Information provided below:

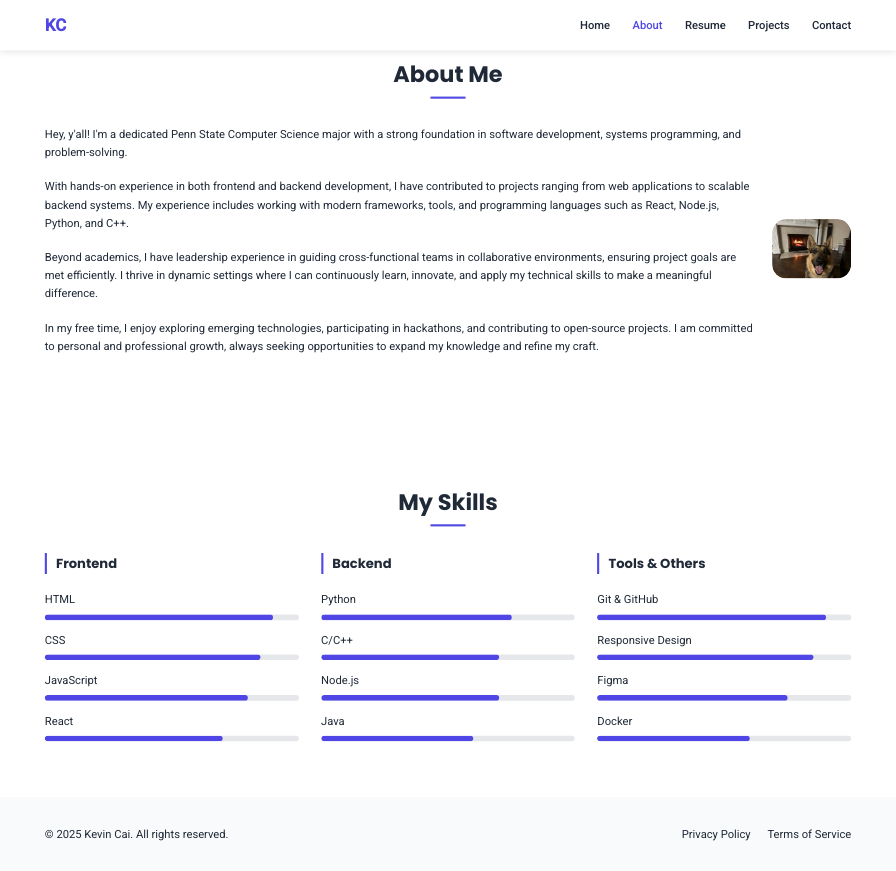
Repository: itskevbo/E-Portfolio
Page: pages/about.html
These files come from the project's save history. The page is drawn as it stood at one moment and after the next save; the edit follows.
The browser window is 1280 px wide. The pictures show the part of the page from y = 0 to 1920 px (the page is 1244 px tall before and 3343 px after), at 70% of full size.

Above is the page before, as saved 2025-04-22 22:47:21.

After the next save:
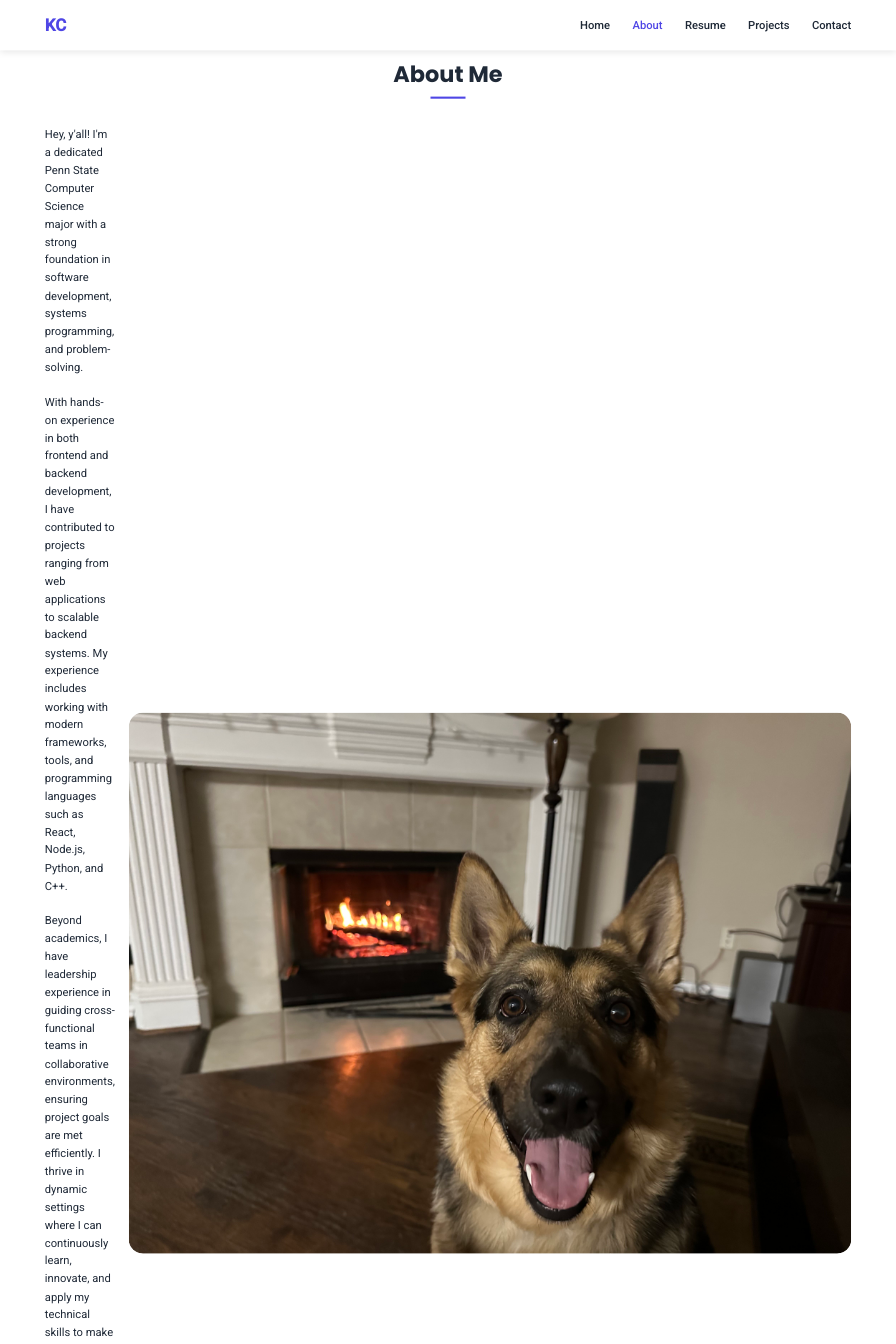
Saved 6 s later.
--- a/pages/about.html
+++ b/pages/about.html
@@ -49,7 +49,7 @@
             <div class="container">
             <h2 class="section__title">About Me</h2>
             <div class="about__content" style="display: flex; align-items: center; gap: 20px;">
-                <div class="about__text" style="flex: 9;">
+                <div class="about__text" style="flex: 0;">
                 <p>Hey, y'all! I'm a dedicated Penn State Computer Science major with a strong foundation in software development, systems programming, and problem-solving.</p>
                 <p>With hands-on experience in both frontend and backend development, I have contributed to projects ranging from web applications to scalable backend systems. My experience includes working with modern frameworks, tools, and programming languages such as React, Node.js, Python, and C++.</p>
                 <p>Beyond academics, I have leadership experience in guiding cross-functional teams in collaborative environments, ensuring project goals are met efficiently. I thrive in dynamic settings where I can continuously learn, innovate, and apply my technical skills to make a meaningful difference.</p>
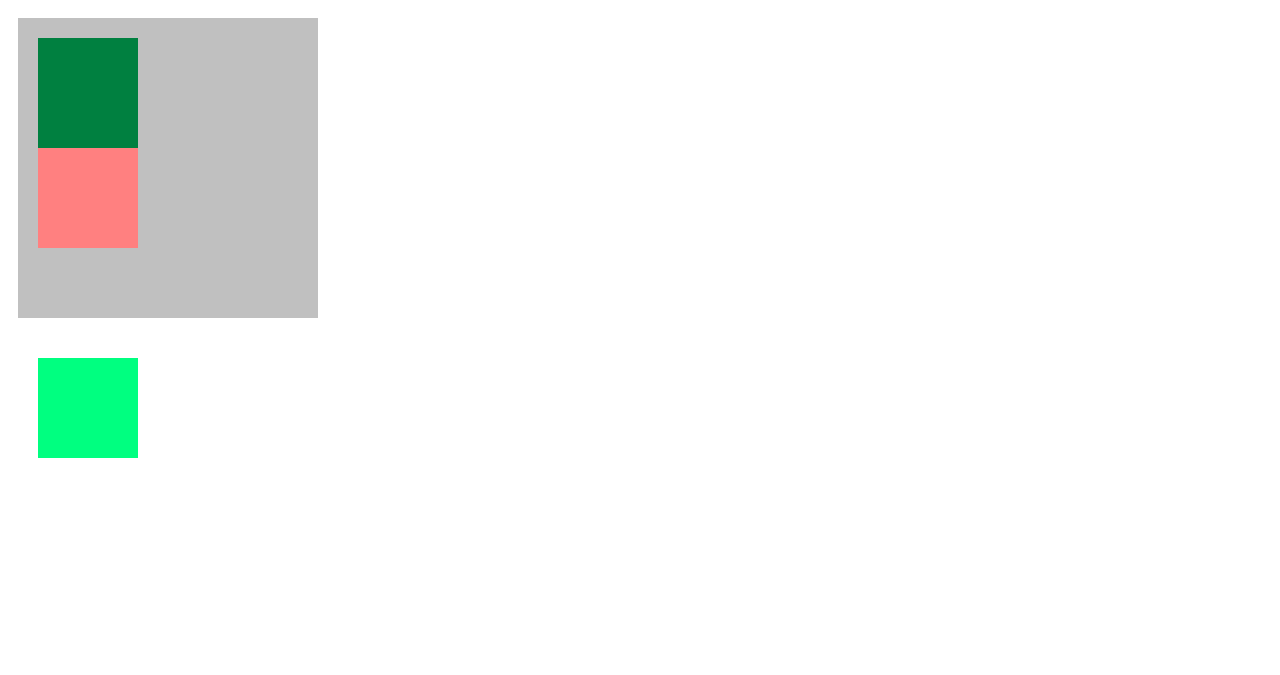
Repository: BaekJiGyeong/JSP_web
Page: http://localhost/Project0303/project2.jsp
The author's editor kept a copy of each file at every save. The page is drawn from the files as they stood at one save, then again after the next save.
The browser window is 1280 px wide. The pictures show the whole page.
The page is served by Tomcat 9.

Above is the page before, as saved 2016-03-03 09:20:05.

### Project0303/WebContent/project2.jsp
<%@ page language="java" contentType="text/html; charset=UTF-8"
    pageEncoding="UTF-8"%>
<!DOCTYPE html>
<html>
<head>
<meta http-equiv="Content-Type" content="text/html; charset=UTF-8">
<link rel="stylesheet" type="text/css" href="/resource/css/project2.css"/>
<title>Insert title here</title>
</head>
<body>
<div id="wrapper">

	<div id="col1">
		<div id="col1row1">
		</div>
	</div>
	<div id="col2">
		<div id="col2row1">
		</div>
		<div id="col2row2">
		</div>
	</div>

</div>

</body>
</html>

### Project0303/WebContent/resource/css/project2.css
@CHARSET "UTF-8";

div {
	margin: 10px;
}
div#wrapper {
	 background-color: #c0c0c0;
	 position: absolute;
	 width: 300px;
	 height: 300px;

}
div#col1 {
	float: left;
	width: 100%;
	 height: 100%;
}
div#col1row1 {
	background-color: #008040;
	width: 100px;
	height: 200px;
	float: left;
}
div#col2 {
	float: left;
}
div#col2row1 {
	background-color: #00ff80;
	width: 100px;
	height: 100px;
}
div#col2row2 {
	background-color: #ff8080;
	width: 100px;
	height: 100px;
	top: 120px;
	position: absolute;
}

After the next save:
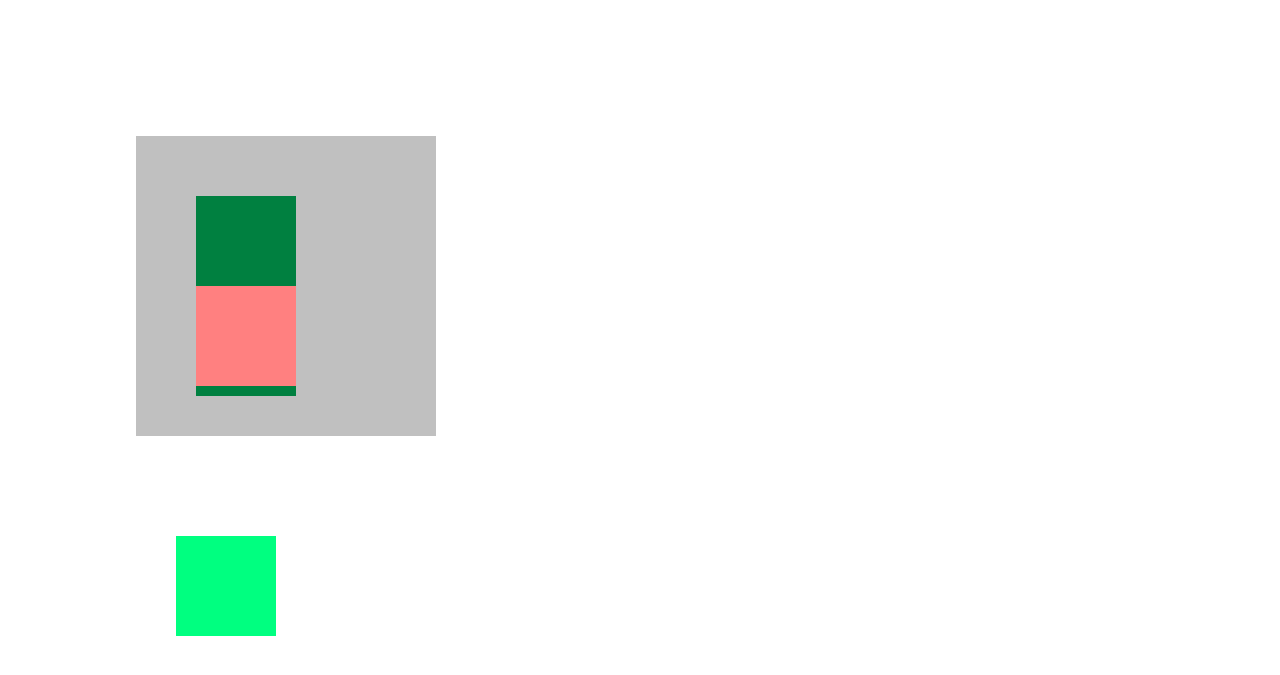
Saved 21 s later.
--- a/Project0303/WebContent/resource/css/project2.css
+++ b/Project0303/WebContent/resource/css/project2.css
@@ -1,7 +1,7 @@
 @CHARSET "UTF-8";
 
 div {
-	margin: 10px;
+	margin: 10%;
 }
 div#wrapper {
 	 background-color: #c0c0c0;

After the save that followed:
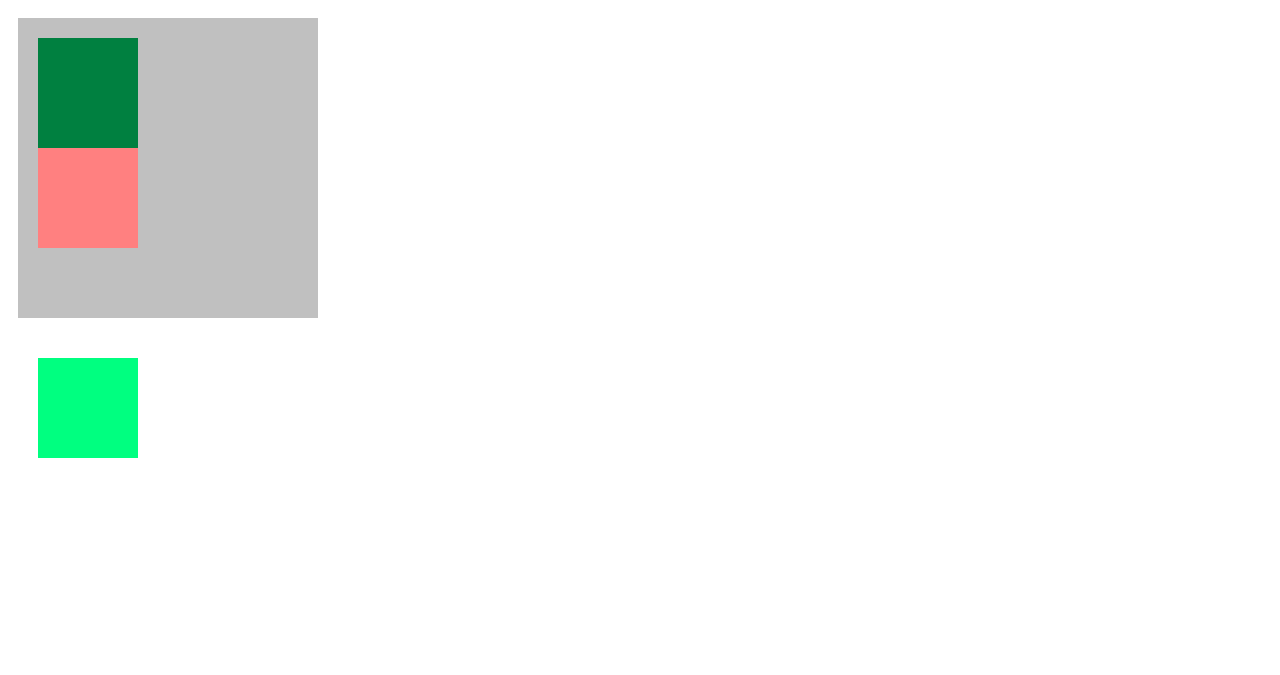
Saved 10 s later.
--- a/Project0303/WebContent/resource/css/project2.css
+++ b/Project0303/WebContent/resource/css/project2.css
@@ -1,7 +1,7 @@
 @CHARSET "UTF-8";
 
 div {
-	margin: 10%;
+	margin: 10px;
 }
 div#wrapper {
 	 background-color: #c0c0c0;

End of Information provided.

▶ [Exercise]
A word-for-word copy of every entry, with the pictures left out, is the required answer.

▶ [Result below]
Repository: itskevbo/E-Portfolio
Page: pages/about.html
These files come from the project's save history. The page is drawn as it stood at one moment and after the next save; the edit follows.
The browser window is 1280 px wide. The pictures show the part of the page from y = 0 to 1920 px (the page is 1244 px tall before and 3343 px after), at 70% of full size.

Above is the page before, as saved 2025-04-22 22:47:21.

After the next save:
Saved 6 s later.
--- a/pages/about.html
+++ b/pages/about.html
@@ -49,7 +49,7 @@
             <div class="container">
             <h2 class="section__title">About Me</h2>
             <div class="about__content" style="display: flex; align-items: center; gap: 20px;">
-                <div class="about__text" style="flex: 9;">
+                <div class="about__text" style="flex: 0;">
                 <p>Hey, y'all! I'm a dedicated Penn State Computer Science major with a strong foundation in software development, systems programming, and problem-solving.</p>
                 <p>With hands-on experience in both frontend and backend development, I have contributed to projects ranging from web applications to scalable backend systems. My experience includes working with modern frameworks, tools, and programming languages such as React, Node.js, Python, and C++.</p>
                 <p>Beyond academics, I have leadership experience in guiding cross-functional teams in collaborative environments, ensuring project goals are met efficiently. I thrive in dynamic settings where I can continuously learn, innovate, and apply my technical skills to make a meaningful difference.</p>
Repository: BaekJiGyeong/JSP_web
Page: http://localhost/Project0303/project2.jsp
The author's editor kept a copy of each file at every save. The page is drawn from the files as they stood at one save, then again after the next save.
The browser window is 1280 px wide. The pictures show the whole page.
The page is served by Tomcat 9.

Above is the page before, as saved 2016-03-03 09:20:05.

### Project0303/WebContent/project2.jsp
<%@ page language="java" contentType="text/html; charset=UTF-8"
    pageEncoding="UTF-8"%>
<!DOCTYPE html>
<html>
<head>
<meta http-equiv="Content-Type" content="text/html; charset=UTF-8">
<link rel="stylesheet" type="text/css" href="/resource/css/project2.css"/>
<title>Insert title here</title>
</head>
<body>
<div id="wrapper">

	<div id="col1">
		<div id="col1row1">
		</div>
	</div>
	<div id="col2">
		<div id="col2row1">
		</div>
		<div id="col2row2">
		</div>
	</div>

</div>

</body>
</html>

### Project0303/WebContent/resource/css/project2.css
@CHARSET "UTF-8";

div {
	margin: 10px;
}
div#wrapper {
	 background-color: #c0c0c0;
	 position: absolute;
	 width: 300px;
	 height: 300px;

}
div#col1 {
	float: left;
	width: 100%;
	 height: 100%;
}
div#col1row1 {
	background-color: #008040;
	width: 100px;
	height: 200px;
	float: left;
}
div#col2 {
	float: left;
}
div#col2row1 {
	background-color: #00ff80;
	width: 100px;
	height: 100px;
}
div#col2row2 {
	background-color: #ff8080;
	width: 100px;
	height: 100px;
	top: 120px;
	position: absolute;
}

After the next save:
Saved 21 s later.
--- a/Project0303/WebContent/resource/css/project2.css
+++ b/Project0303/WebContent/resource/css/project2.css
@@ -1,7 +1,7 @@
 @CHARSET "UTF-8";
 
 div {
-	margin: 10px;
+	margin: 10%;
 }
 div#wrapper {
 	 background-color: #c0c0c0;

After the save that followed:
Saved 10 s later.
--- a/Project0303/WebContent/resource/css/project2.css
+++ b/Project0303/WebContent/resource/css/project2.css
@@ -1,7 +1,7 @@
 @CHARSET "UTF-8";
 
 div {
-	margin: 10%;
+	margin: 10px;
 }
 div#wrapper {
 	 background-color: #c0c0c0;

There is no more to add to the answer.